Records to use
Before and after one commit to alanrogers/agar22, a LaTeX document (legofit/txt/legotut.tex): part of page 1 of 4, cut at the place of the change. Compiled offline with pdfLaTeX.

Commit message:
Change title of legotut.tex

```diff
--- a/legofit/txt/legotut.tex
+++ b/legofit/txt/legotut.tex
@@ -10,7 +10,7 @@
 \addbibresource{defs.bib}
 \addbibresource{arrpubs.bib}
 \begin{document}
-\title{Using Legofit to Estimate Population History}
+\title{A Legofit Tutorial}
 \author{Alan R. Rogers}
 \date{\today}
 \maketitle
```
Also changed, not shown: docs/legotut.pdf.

What needs to be done
Repeat the material above in full, quoting it exactly.

Exercise response
Before and after one commit to alanrogers/agar22, a LaTeX document (legofit/txt/legotut.tex): part of page 1 of 4, cut at the place of the change. Compiled offline with pdfLaTeX.

Commit message:
Change title of legotut.tex

```diff
--- a/legofit/txt/legotut.tex
+++ b/legofit/txt/legotut.tex
@@ -10,7 +10,7 @@
 \addbibresource{defs.bib}
 \addbibresource{arrpubs.bib}
 \begin{document}
-\title{Using Legofit to Estimate Population History}
+\title{A Legofit Tutorial}
 \author{Alan R. Rogers}
 \date{\today}
 \maketitle
```
Also changed, not shown: docs/legotut.pdf.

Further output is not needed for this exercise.